═══ SOURCE DATA ═══
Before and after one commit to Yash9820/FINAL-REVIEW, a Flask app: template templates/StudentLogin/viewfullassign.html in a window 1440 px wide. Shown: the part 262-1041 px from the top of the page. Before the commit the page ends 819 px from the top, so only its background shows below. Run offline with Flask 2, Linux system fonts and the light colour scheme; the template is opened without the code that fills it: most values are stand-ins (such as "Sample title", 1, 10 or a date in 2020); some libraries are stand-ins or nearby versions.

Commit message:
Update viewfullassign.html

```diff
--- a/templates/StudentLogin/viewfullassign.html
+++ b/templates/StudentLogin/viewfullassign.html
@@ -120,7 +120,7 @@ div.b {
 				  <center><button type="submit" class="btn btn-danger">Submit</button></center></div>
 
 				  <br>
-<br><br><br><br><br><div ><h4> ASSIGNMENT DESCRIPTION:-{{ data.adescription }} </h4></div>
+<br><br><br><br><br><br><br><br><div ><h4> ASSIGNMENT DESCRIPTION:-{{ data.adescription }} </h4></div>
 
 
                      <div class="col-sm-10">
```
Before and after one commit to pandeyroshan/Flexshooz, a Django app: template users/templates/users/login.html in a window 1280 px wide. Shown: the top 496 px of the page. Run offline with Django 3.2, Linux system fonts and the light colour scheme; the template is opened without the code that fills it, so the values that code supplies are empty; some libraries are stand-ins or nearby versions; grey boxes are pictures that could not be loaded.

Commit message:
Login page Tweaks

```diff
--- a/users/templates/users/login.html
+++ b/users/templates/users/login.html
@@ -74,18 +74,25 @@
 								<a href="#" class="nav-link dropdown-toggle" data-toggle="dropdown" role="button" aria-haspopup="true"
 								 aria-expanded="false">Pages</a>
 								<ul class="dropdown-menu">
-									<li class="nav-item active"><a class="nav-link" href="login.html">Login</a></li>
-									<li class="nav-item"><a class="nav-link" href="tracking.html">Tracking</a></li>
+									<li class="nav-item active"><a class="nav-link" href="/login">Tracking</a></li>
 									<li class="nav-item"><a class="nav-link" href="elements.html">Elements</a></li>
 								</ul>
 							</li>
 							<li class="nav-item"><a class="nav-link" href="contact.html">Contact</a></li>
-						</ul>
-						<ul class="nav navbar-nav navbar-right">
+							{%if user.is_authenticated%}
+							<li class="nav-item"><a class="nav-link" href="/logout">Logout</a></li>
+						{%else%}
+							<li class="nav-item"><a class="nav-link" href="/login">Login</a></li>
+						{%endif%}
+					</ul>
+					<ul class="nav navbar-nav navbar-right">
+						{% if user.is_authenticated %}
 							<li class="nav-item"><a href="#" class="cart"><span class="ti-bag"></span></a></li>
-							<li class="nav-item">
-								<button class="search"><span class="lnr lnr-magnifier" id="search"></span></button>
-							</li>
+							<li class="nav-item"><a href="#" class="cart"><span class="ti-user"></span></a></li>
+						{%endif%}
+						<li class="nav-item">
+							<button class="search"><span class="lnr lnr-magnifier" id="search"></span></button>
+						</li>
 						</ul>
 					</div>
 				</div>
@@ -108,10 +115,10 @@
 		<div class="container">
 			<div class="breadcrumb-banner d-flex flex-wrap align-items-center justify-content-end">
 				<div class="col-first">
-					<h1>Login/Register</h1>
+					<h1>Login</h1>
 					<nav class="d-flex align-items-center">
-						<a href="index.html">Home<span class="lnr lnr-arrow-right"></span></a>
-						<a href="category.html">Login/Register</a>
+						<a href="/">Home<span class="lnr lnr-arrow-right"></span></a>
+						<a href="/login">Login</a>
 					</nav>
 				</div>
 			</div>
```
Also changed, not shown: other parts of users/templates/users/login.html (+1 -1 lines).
═══
▶ **EXERCISE OBJECTIVE**
The reply must repeat all of the records precisely.

▶ **WRITTEN ANSWER**
Before and after one commit to Yash9820/FINAL-REVIEW, a Flask app: template templates/StudentLogin/viewfullassign.html in a window 1440 px wide. Shown: the part 262-1041 px from the top of the page. Before the commit the page ends 819 px from the top, so only its background shows below. Run offline with Flask 2, Linux system fonts and the light colour scheme; the template is opened without the code that fills it: most values are stand-ins (such as "Sample title", 1, 10 or a date in 2020); some libraries are stand-ins or nearby versions.

Commit message:
Update viewfullassign.html

```diff
--- a/templates/StudentLogin/viewfullassign.html
+++ b/templates/StudentLogin/viewfullassign.html
@@ -120,7 +120,7 @@ div.b {
 				  <center><button type="submit" class="btn btn-danger">Submit</button></center></div>
 
 				  <br>
-<br><br><br><br><br><div ><h4> ASSIGNMENT DESCRIPTION:-{{ data.adescription }} </h4></div>
+<br><br><br><br><br><br><br><br><div ><h4> ASSIGNMENT DESCRIPTION:-{{ data.adescription }} </h4></div>
 
 
                      <div class="col-sm-10">
```
Before and after one commit to pandeyroshan/Flexshooz, a Django app: template users/templates/users/login.html in a window 1280 px wide. Shown: the top 496 px of the page. Run offline with Django 3.2, Linux system fonts and the light colour scheme; the template is opened without the code that fills it, so the values that code supplies are empty; some libraries are stand-ins or nearby versions; grey boxes are pictures that could not be loaded.

Commit message:
Login page Tweaks

```diff
--- a/users/templates/users/login.html
+++ b/users/templates/users/login.html
@@ -74,18 +74,25 @@
 								<a href="#" class="nav-link dropdown-toggle" data-toggle="dropdown" role="button" aria-haspopup="true"
 								 aria-expanded="false">Pages</a>
 								<ul class="dropdown-menu">
-									<li class="nav-item active"><a class="nav-link" href="login.html">Login</a></li>
-									<li class="nav-item"><a class="nav-link" href="tracking.html">Tracking</a></li>
+									<li class="nav-item active"><a class="nav-link" href="/login">Tracking</a></li>
 									<li class="nav-item"><a class="nav-link" href="elements.html">Elements</a></li>
 								</ul>
 							</li>
 							<li class="nav-item"><a class="nav-link" href="contact.html">Contact</a></li>
-						</ul>
-						<ul class="nav navbar-nav navbar-right">
+							{%if user.is_authenticated%}
+							<li class="nav-item"><a class="nav-link" href="/logout">Logout</a></li>
+						{%else%}
+							<li class="nav-item"><a class="nav-link" href="/login">Login</a></li>
+						{%endif%}
+					</ul>
+					<ul class="nav navbar-nav navbar-right">
+						{% if user.is_authenticated %}
 							<li class="nav-item"><a href="#" class="cart"><span class="ti-bag"></span></a></li>
-							<li class="nav-item">
-								<button class="search"><span class="lnr lnr-magnifier" id="search"></span></button>
-							</li>
+							<li class="nav-item"><a href="#" class="cart"><span class="ti-user"></span></a></li>
+						{%endif%}
+						<li class="nav-item">
+							<button class="search"><span class="lnr lnr-magnifier" id="search"></span></button>
+						</li>
 						</ul>
 					</div>
 				</div>
@@ -108,10 +115,10 @@
 		<div class="container">
 			<div class="breadcrumb-banner d-flex flex-wrap align-items-center justify-content-end">
 				<div class="col-first">
-					<h1>Login/Register</h1>
+					<h1>Login</h1>
 					<nav class="d-flex align-items-center">
-						<a href="index.html">Home<span class="lnr lnr-arrow-right"></span></a>
-						<a href="category.html">Login/Register</a>
+						<a href="/">Home<span class="lnr lnr-arrow-right"></span></a>
+						<a href="/login">Login</a>
 					</nav>
 				</div>
 			</div>
```
Also changed, not shown: other parts of users/templates/users/login.html (+1 -1 lines).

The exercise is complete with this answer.